Tim Horton’s annual promotion “Rrroll Up the Rim to Win” began on February 20, 2012 . According to their website, the promotion will run as long as cup supplies last. All prizes must be redeemed by May 20, 2012.
Whenever this promotion begins, I am reminded of a case in 2006 when a 10-year old Quebec girl who found a winning cup with the grand prize of a Toyota SUV. The girl found the discarded cup in the garbage can at her school. Unable to roll up the rim on her own, she enlisted the help of an older classmate. The 12 year old friend obliged and both girls found they had a winning cup in their hands. Things got ugly when the mother of the second child sought a half-share of the car, which was valued at $33,000. A janitor at the school also came forward to argue that the prize should be his as he bought the coffee and had thrown away the cup.
Tim Hortons decided to use the ‘finders keepers’ rule to settle the dispute and awarded the car to the first girl.
What is the finders keepers rule?
The general rule is that the finder of a lost chattel is entitled to it against all but the true owner or those who can claim through the true owner. The finder acquires no rights unless the item has been abandoned or lost and he or she takes it into his or her care and control.
If Found in Course of Employment….May Be Claimed By Employer
If the article is found by an employee or agent in the course of his or her employment or agency, the employer, in absence of an agreement to the contrary, acquires possession to the exclusion of the employee or agent finder.
Occupier of Land May Have a Superior Claim
The general rule does not apply if the chattel is attached to land or embedded in soil, in which case the occupier of the land acquires possession of the chattel found on it by a stranger or employee if the occupier had a manifest intention to exercise control over the land and the things in or upon it, whether or not the occupier has knowledge of the existence of the chattel. Therefore, in the famous case of Park v British Airways in which a man found a piece of gold jewellery in British Airways lounge,it was found that because it was in a public place where the airline could not have intended to exercise control over, the man had the better claim to the item than the airline, good against all but the true owner.
Dishonesty / Trespass
The general rule might also not apply if the finder takes the item into his or her care and control with dishonest intent or in the course of trespassing. But even in the case of trespassers, the trespasser may have a right of possession where the true owner could not be found, and there are no other claimants.

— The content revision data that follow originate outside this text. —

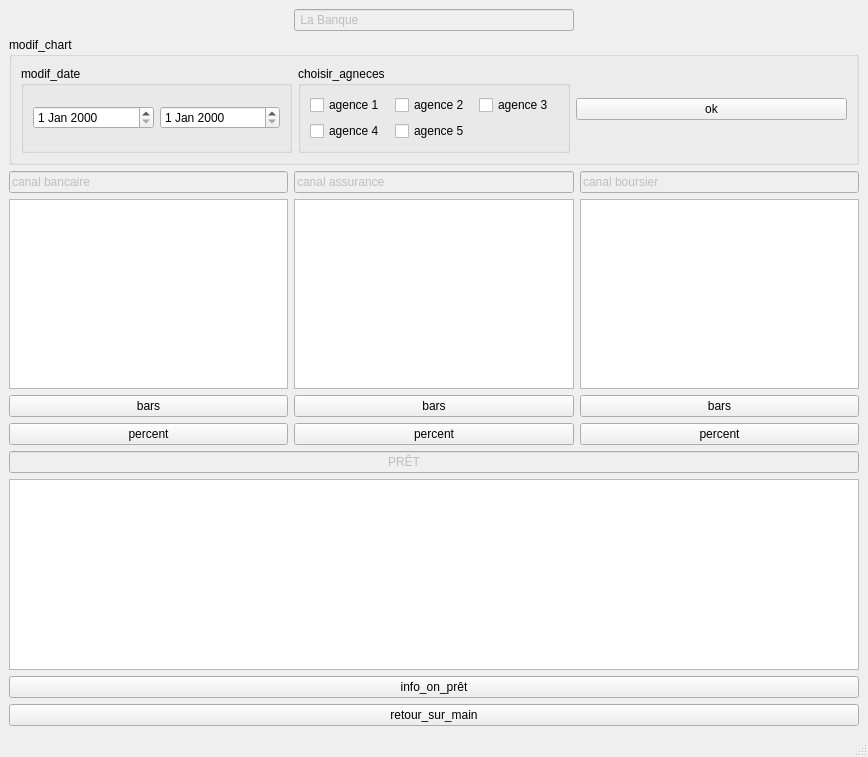
The window that IHM/mainwindow.ui (DARWICHAli/IHM) describes before a commit, drawn with Qt 5.
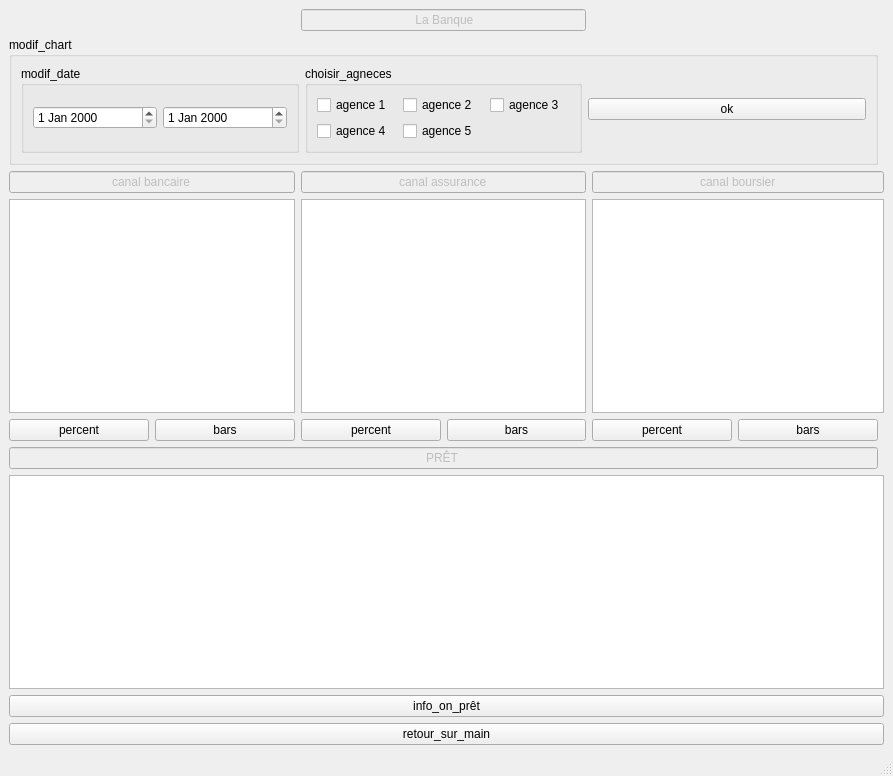
The same window after the commit. Custom widgets are drawn as their Qt base class.

Diff of the .ui file:
```diff
--- a/IHM/mainwindow.ui
+++ b/IHM/mainwindow.ui
@@ -6,56 +6,26 @@
    <rect>
     <x>0</x>
     <y>0</y>
-    <width>868</width>
-    <height>757</height>
+    <width>893</width>
+    <height>776</height>
    </rect>
   </property>
   <property name="windowTitle">
-   <string>MainWindow</string>
+   <string>La banque </string>
+  </property>
+  <property name="autoFillBackground">
+   <bool>false</bool>
+  </property>
+  <property name="documentMode">
+   <bool>false</bool>
   </property>
   <widget class="QWidget" name="centralwidget">
    <property name="autoFillBackground">
     <bool>false</bool>
    </property>
    <layout class="QGridLayout" name="gridLayout">
-    <item row="0" column="0">
-     <spacer name="horizontalSpacer">
-      <property name="orientation">
-       <enum>Qt::Horizontal</enum>
-      </property>
-      <property name="sizeHint" stdset="0">
-       <size>
-        <width>40</width>
-        <height>20</height>
-       </size>
-      </property>
-     </spacer>
-    </item>
-    <item row="0" column="1">
-     <widget class="QLineEdit" name="lineEdit_title">
-      <property name="enabled">
-       <bool>false</bool>
-      </property>
-      <property name="inputMethodHints">
-       <set>Qt::ImhNone</set>
-      </property>
-      <property name="text">
-       <string> La Banque</string>
-      </property>
-     </widget>
-    </item>
-    <item row="0" column="2">
-     <spacer name="horizontalSpacer_2">
-      <property name="orientation">
-       <enum>Qt::Horizontal</enum>
-      </property>
-      <property name="sizeHint" stdset="0">
-       <size>
-        <width>40</width>
-        <height>20</height>
-       </size>
-      </property>
-     </spacer>
+    <item row="3" column="2" colspan="2">
+     <widget class="QtCharts::QChartView" name="graphicsView_3"/>
     </item>
     <item row="1" column="0" colspan="3">
      <widget class="QGroupBox" name="groupBox_3">
@@ -141,53 +111,16 @@
       </layout>
      </widget>
     </item>
-    <item row="3" column="0" colspan="3">
-     <layout class="QGridLayout" name="gridLayout_4">
-      <item row="0" column="0">
-       <widget class="QtCharts::QChartView" name="graphicsView"/>
-      </item>
-      <item row="0" column="1">
-       <widget class="QtCharts::QChartView" name="graphicsView_2"/>
-      </item>
-      <item row="1" column="0">
-       <widget class="QPushButton" name="pushButton_6">
-        <property name="text">
-         <string>bars</string>
-        </property>
-       </widget>
-      </item>
-      <item row="0" column="2">
-       <widget class="QtCharts::QChartView" name="graphicsView_3"/>
-      </item>
-      <item row="2" column="2">
-       <widget class="QPushButton" name="pushButton_5">
-        <property name="text">
-         <string>percent</string>
-        </property>
-       </widget>
-      </item>
-      <item row="1" column="2">
-       <widget class="QPushButton" name="pushButton_8">
-        <property name="text">
-         <string>bars</string>
-        </property>
-       </widget>
-      </item>
-      <item row="2" column="0">
-       <widget class="QPushButton" name="pushButton_3">
-        <property name="text">
-         <string>percent</string>
-        </property>
-       </widget>
-      </item>
-      <item row="2" column="1">
+    <item row="4" column="1">
+     <layout class="QHBoxLayout" name="horizontalLayout_2">
+      <item>
        <widget class="QPushButton" name="pushButton_4">
         <property name="text">
          <string>percent</string>
         </property>
        </widget>
       </item>
-      <item row="1" column="1">
+      <item>
        <widget class="QPushButton" name="pushButton_7">
         <property name="text">
          <string>bars</string>
@@ -196,36 +129,6 @@
       </item>
      </layout>
     </item>
-    <item row="5" column="0" colspan="3">
-     <widget class="QtCharts::QChartView" name="graphicsView_pret">
-      <property name="enabled">
-       <bool>true</bool>
-      </property>
-      <property name="interactive">
-       <bool>false</bool>
-      </property>
-     </widget>
-    </item>
-    <item row="4" column="0" colspan="3">
-     <widget class="QLineEdit" name="lineEdit_pret">
-      <property name="enabled">
-       <bool>false</bool>
-      </property>
-      <property name="text">
-       <string>                                                                                                                 PRÊT</string>
-      </property>
-     </widget>
-    </item>
-    <item row="2" column="2">
-     <widget class="QLineEdit" name="lineEdit">
-      <property name="enabled">
-       <bool>false</bool>
-      </property>
-      <property name="text">
-       <string>canal boursier</string>
-      </property>
-     </widget>
-    </item>
     <item row="2" column="0">
      <widget class="QLineEdit" name="lineEdit_2">
       <property name="enabled">
@@ -234,6 +137,9 @@
       <property name="text">
        <string>canal bancaire</string>
       </property>
+      <property name="alignment">
+       <set>Qt::AlignCenter</set>
+      </property>
      </widget>
     </item>
     <item row="2" column="1">
@@ -244,22 +150,145 @@
       <property name="text">
        <string>canal assurance</string>
       </property>
+      <property name="alignment">
+       <set>Qt::AlignCenter</set>
+      </property>
      </widget>
     </item>
-    <item row="6" column="0" colspan="3">
+    <item row="0" column="1">
+     <widget class="QLineEdit" name="lineEdit_title">
+      <property name="enabled">
+       <bool>false</bool>
+      </property>
+      <property name="inputMethodHints">
+       <set>Qt::ImhNone</set>
+      </property>
+      <property name="text">
+       <string> La Banque</string>
+      </property>
+      <property name="alignment">
+       <set>Qt::AlignCenter</set>
+      </property>
+     </widget>
+    </item>
+    <item row="6" column="0" colspan="4">
+     <widget class="QtCharts::QChartView" name="graphicsView_pret">
+      <property name="enabled">
+       <bool>true</bool>
+      </property>
+      <property name="interactive">
+       <bool>false</bool>
+      </property>
+     </widget>
+    </item>
+    <item row="3" column="0">
+     <widget class="QtCharts::QChartView" name="graphicsView"/>
+    </item>
+    <item row="2" column="2" colspan="2">
+     <widget class="QLineEdit" name="lineEdit">
+      <property name="enabled">
+       <bool>false</bool>
+      </property>
+      <property name="text">
+       <string>canal boursier</string>
+      </property>
+      <property name="alignment">
+       <set>Qt::AlignCenter</set>
+      </property>
+     </widget>
+    </item>
+    <item row="3" column="1">
+     <widget class="QtCharts::QChartView" name="graphicsView_2"/>
+    </item>
+    <item row="4" column="0">
+     <layout class="QHBoxLayout" name="horizontalLayout">
+      <item>
+       <widget class="QPushButton" name="pushButton_3">
+        <property name="text">
+         <string>percent</string>
+        </property>
+       </widget>
+      </item>
+      <item>
+       <widget class="QPushButton" name="pushButton_6">
+        <property name="text">
+         <string>bars</string>
+        </property>
+       </widget>
+      </item>
+     </layout>
+    </item>
+    <item row="4" column="2">
+     <layout class="QHBoxLayout" name="horizontalLayout_3">
+      <item>
+       <widget class="QPushButton" name="pushButton_5">
+        <property name="text">
+         <string>percent</string>
+        </property>
+       </widget>
+      </item>
+      <item>
+       <widget class="QPushButton" name="pushButton_8">
+        <property name="text">
+         <string>bars</string>
+        </property>
+       </widget>
+      </item>
+     </layout>
+    </item>
+    <item row="5" column="0" colspan="3">
+     <widget class="QLineEdit" name="lineEdit_pret">
+      <property name="enabled">
+       <bool>false</bool>
+      </property>
+      <property name="text">
+       <string>PRÊT</string>
+      </property>
+      <property name="alignment">
+       <set>Qt::AlignCenter</set>
+      </property>
+     </widget>
+    </item>
+    <item row="7" column="0" colspan="4">
      <widget class="QPushButton" name="pushButton_2">
       <property name="text">
        <string>info_on_prêt</string>
       </property>
      </widget>
     </item>
-    <item row="7" column="0" colspan="3">
+    <item row="0" column="0">
+     <spacer name="horizontalSpacer">
+      <property name="orientation">
+       <enum>Qt::Horizontal</enum>
+      </property>
+      <property name="sizeHint" stdset="0">
+       <size>
+        <width>40</width>
+        <height>20</height>
+       </size>
+      </property>
+     </spacer>
+    </item>
+    <item row="8" column="0" colspan="4">
      <widget class="QPushButton" name="pushButton_retour">
       <property name="text">
        <string>retour_sur_main</string>
       </property>
      </widget>
     </item>
+    <item row="0" column="2">
+     <spacer name="horizontalSpacer_2">
+      <property name="orientation">
+       <enum>Qt::Horizontal</enum>
+      </property>
+      <property name="sizeHint" stdset="0">
+       <size>
+        <width>40</width>
+        <height>20</height>
+       </size>
+      </property>
+     </spacer>
+    </item>
    </layout>
   </widget>
   <widget class="QStatusBar" name="statusbar"/>
```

Applied to Tim Horton’s Case
Applying this to the facts of this case, for the first girl to be found the owner of the roll up the rim cup, Tim Horton’s must have concluded that the true owner had abandoned it, and therefore, the first girl who found it was entitled to it. Although she was aided by the second girl, the first girl never gave the item up and it was still in her care and control.
Therefore, think twice before you discard your Tim Horton’s cup next time – if it turns out to be a winner you may have forfeited your claim to it by abandoning it!